Search the listing below for the string "README" and show each line that contains it.
◆ ◆ ◆
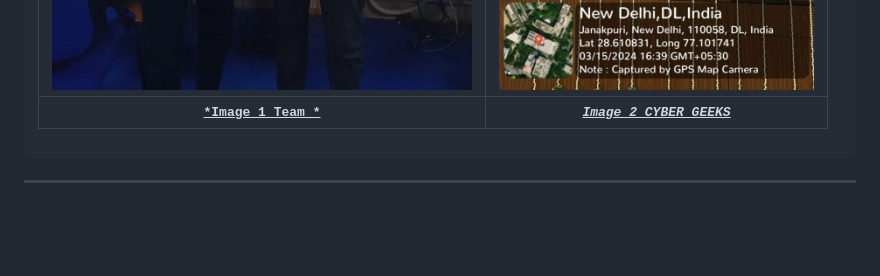
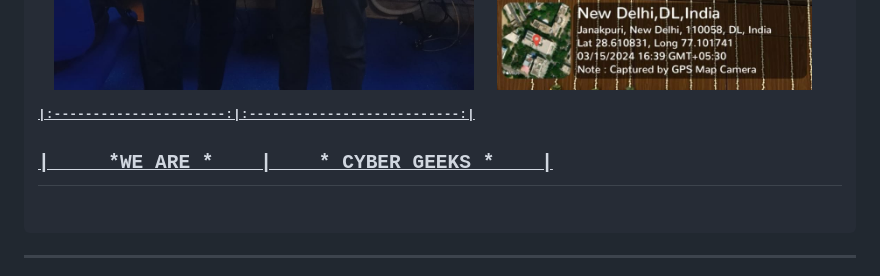
Before and after one commit to BlockNotes-4515/Adruino-, a Markdown page: README.md, the part around the change. Rendered like a GitHub page; blank space fills up the shorter version.

```diff
--- a/README.md
+++ b/README.md
@@ -168,8 +168,10 @@ turn and then moves forward with the same loop.
 <pre>
 
 | ![Image 1](img1.jpeg)  | ![Image 2](champions.jpeg)  |
+
 |:----------------------:|:---------------------------:|
-|     *Image 1 Team *    |    *Image 2 CYBER GEEKS*    |
+
+<h2>|     *WE ARE *    |    * CYBER GEEKS *    |</h2>
 </pre>
 
 
```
◆ ◆ ◆
▶ RESPONSE TO THE EXERCISE
Before and after one commit to BlockNotes-4515/Adruino-, a Markdown page: README.md, the part around the change. Rendered like a GitHub page; blank space fills up the shorter version.
--- a/README.md
+++ b/README.md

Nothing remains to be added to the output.